Many business owners were nervous about taking the PPP loan because it was unclear if you could demonstrate the need for a loan if you had reserves to get through the crisis without it. The SBA has now made it clear that if you received less than $2 million, it is automatically deemed that you met the required good faith need certification test. They’ve made this blanket statement, since most smaller businesses don’t have access to the level of capital they would have required.
Here’s the exact language from recently released FAQs from SBA:

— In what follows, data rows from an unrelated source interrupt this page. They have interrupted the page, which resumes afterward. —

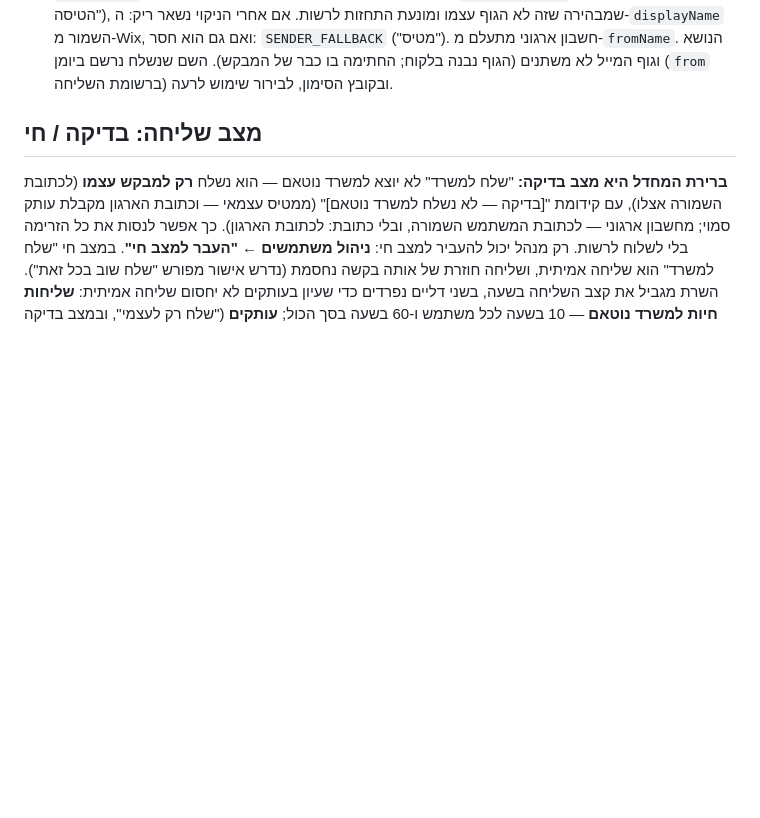
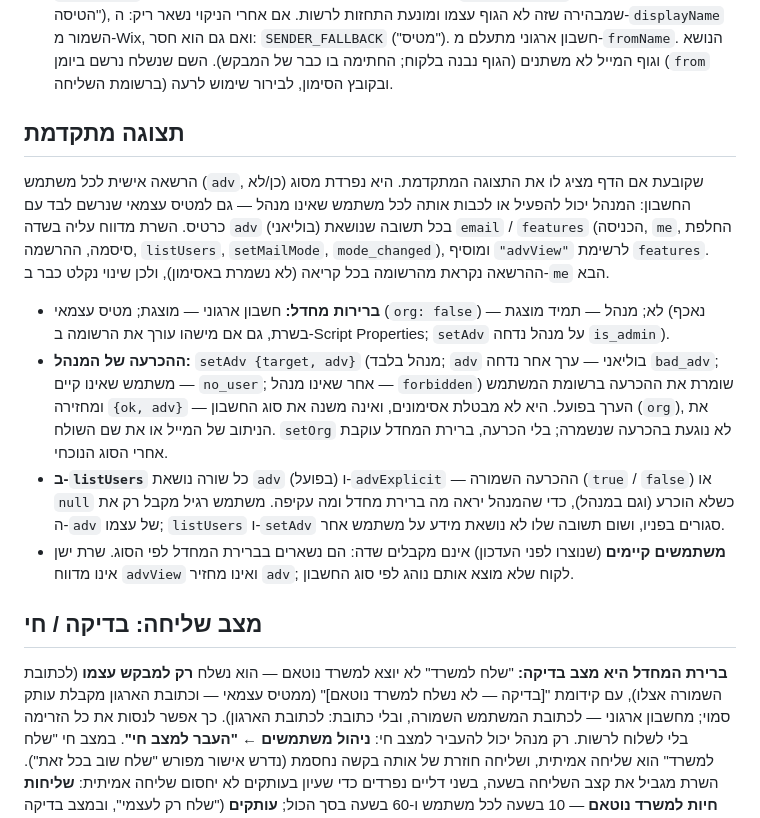
Before and after one commit to ICD-ORG/notam-map, a Markdown page: apps-script/README.md, the part around the change. GitHub-like rendering; blank space fills up the shorter version.

Commit message:
WIP שלב א: תיעוד השרת והתקדמות הלקוח (בבנייה)
Co-Authored-By: Claude Sonnet 5.5 <noreply@anthropic.com>
Claude-Session: https://claude.ai/code/session_01V9xnTvw6SZeH9q9MtVhc8M

```diff
--- a/apps-script/README.md
+++ b/apps-script/README.md
@@ -40,6 +40,14 @@
 - **פעולות מנהל:** `addUser` מקבל `org` (בוליאני; ברירת מחדל `true`; ערך אחר נדחה `bad_org`); `setOrg {target, org}` משנה סוג חשבון של כל משתמש שאינו מנהל ומחזיר `{ok, org}` (לא מבטלת אסימונים; משפיעה על שליחות ובקשות חדשות בלבד — בקשות קיימות נשארות במקומן ובסוגן); `listUsers` מחזיר `org` לכל משתמש, ו-`totals` — סיכומי היומן לפי סוג הבקשה: `{ org: { requests, sent }, pilot: { requests, sent } }` (`sent` = שליחות חיות למשרד נוטאם, כמו `sent` ליד כל משתמש); `listRequests` מחזיר `kind` לכל שורה ומקבל `kind` (`org` / `pilot`, לא חובה) לסינון.
 - **תשובות הכניסה** (`login`, `me`, `changePassword`, `regFinish`, `bootstrap`) ושאר התשובות שנושאות `mailMode` / `email` / `features` (`listUsers`, `setMailMode`, `mode_changed`) כוללות `org` (בוליאני) ואת `"orgSplit"` ברשימת `features`. לקוח ששרת בלי `orgSplit` ובלי `org` — גוזר את הסוג מ-`role` (מנהל = ארגוני) ואינו שולח `fromName`.
 - **שם השולח של מטיס עצמאי** נקבע בשרת: `fromName` מהבקשה (המחרוזת שהקליד בשדה "שם הגורם המבקש") מנוקה — תווי בקרה, כיווניות, שורות חדשות, `<` `>` `"` `@` ולוכסן הפוך מוסרים, רווחים מכווצים, עד `SENDER_MAX` = 60 תווים — ומתווספת לו תמיד הסיומת הקבועה `SENDER_SUFFIX` (" — דרך מערכת בקשות הטיסה"), שמבהירה שזה לא הגוף עצמו ומונעת התחזות לרשות. אם אחרי הניקוי נשאר ריק: ה-`displayName` השמור מ-Wix, ואם גם הוא חסר: `SENDER_FALLBACK` ("מטיס"). חשבון ארגוני מתעלם מ-`fromName`. הנושא וגוף המייל לא משתנים (הגוף נבנה בלקוח; החתימה בו כבר של המבקש). השם שנשלח נרשם ביומן (`from` ברשומת השליחה) ובקובץ הסימון, לבירור שימוש לרעה.
+
+## תצוגה מתקדמת
+הרשאה אישית לכל משתמש (`adv`, כן/לא) שקובעת אם הדף מציג לו את התצוגה המתקדמת. היא נפרדת מסוג החשבון: המנהל יכול להפעיל או לכבות אותה לכל משתמש שאינו מנהל — גם למטיס עצמאי שנרשם לבד עם כרטיס. השרת מדווח עליה בשדה `adv` (בוליאני) בכל תשובה שנושאת `email` / `features` (הכניסה, `me`, החלפת סיסמה, ההרשמה, `listUsers`, `setMailMode`, `mode_changed`), ומוסיף `"advView"` לרשימת `features`. ההרשאה נקראת מהרשומה בכל קריאה (לא נשמרת באסימון), ולכן שינוי נקלט כבר ב-`me` הבא.
+
+- **ברירות מחדל:** חשבון ארגוני — מוצגת; מטיס עצמאי (`org: false`) — לא; מנהל — תמיד מוצגת (נאכף בשרת, גם אם מישהו עורך את הרשומה ב-Script Properties; `setAdv` על מנהל נדחה `is_admin`).
+- **ההכרעה של המנהל:** `setAdv {target, adv}` (מנהל בלבד; `adv` בוליאני — ערך אחר נדחה `bad_adv`; משתמש שאינו קיים — `no_user`; אחר שאינו מנהל — `forbidden`) שומרת את ההכרעה ברשומת המשתמש ומחזירה `{ok, adv}` — הערך בפועל. היא לא מבטלת אסימונים, ואינה משנה את סוג החשבון (`org`), את הניתוב של המייל או את שם השולח. `setOrg` לא נוגעת בהכרעה שנשמרה; בלי הכרעה, ברירת המחדל עוקבת אחרי הסוג הנוכחי.
+- **ב-`listUsers`** כל שורה נושאת `adv` (בפועל) ו-`advExplicit` — ההכרעה השמורה (`true` / `false`) או `null` כשלא הוכרע (וגם במנהל), כדי שהמנהל יראה מה ברירת מחדל ומה עקיפה. משתמש רגיל מקבל רק את ה-`adv` של עצמו; `listUsers` ו-`setAdv` סגורים בפניו, ושום תשובה שלו לא נושאת מידע על משתמש אחר.
+- **משתמשים קיימים** (שנוצרו לפני העדכון) אינם מקבלים שדה: הם נשארים בברירת המחדל לפי הסוג. שרת ישן אינו מדווח `advView` ואינו מחזיר `adv`; לקוח שלא מוצא אותם נוהג לפי סוג החשבון.
 
 ## מצב שליחה: בדיקה / חי
 **ברירת המחדל היא מצב בדיקה:** "שלח למשרד" לא יוצא למשרד נוטאם — הוא נשלח **רק למבקש עצמו** (לכתובת השמורה אצלו), עם קידומת "[בדיקה — לא נשלח למשרד נוטאם]" (ממטיס עצמאי — וכתובת הארגון מקבלת עותק סמוי; מחשבון ארגוני — לכתובת המשתמש השמורה, ובלי כתובת: לכתובת הארגון). כך אפשר לנסות את כל הזרימה בלי לשלוח לרשות. רק מנהל יכול להעביר למצב חי: **ניהול משתמשים ← "העבר למצב חי"**. במצב חי "שלח למשרד" הוא שליחה אמיתית, ושליחה חוזרת של אותה בקשה נחסמת (נדרש אישור מפורש "שלח שוב בכל זאת"). השרת מגביל את קצב השליחה בשעה, בשני דליים נפרדים כדי שעיון בעותקים לא יחסום שליחה אמיתית: **שליחות חיות למשרד נוטאם** — 10 בשעה לכל משתמש ו-60 בשעה בסך הכול; **עותקים** ("שלח רק לעצמי", ובמצב בדיקה גם "שלח בדיקה אליי") — 10 בשעה לכל משתמש ו-120 בשעה בסך הכול. כשמגיעים לתקרה השרת מחזיר `rate` יחד עם `scope` (`user` = המגבלה האישית, `all` = מגבלה כללית של המערכת שאינה קשורה למשתמש) ו-`kind` (`office` / `copy` / `attempts`) והודעה בעברית שמבהירה איזו תקרה זו. שליחה שנכשלה ב-MailApp אינה נספרת בדליים (ניסיונות כושלים מוגבלים בנפרד: 40 בשעה לכל משתמש). הערכים ב-`CFG`: `MAX_OFFICE_PER_HOUR`, `MAX_OFFICE_PER_HOUR_ALL`, `MAX_COPIES_PER_HOUR`, `MAX_COPIES_PER_HOUR_ALL`, `MAX_SEND_ATTEMPTS_PER_HOUR`. **חשבון ארגוני פטור מהתקרות הכוללות** (60 / 120) ומרזרבת המכסה היומית, כדי שמטיסים לא ירעיבו את הארגון; התקרות האישיות חלות גם עליו, ושליחותיו עדיין נספרות בסך הכול (הוא פשוט לא נחסם בו). אלה תקרות קצב בלבד — **הן לא מגינות על מכסת המיילים היומית של גוגל** (ראו "מכסת המיילים היומית").
```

- Question: How will SBA review borrowers’ required good-faith certification concerning the necessity of their loan request?Answer: When submitting a PPP application, all borrowers must certify in good faith that “current economic uncertainty makes this loan request necessary to support the ongoing operations of the Applicant.” SBA, in consultation with the Department of the Treasury, has determined that the following safe harbor will apply to SBA’s review of PPP loans with respect to this issue: Any borrower that, together with its affiliates [see note], received PPP loans with an original principal amount of less than $2 million will be deemed to have made the required certification concerning the necessity of the loan request in good faith.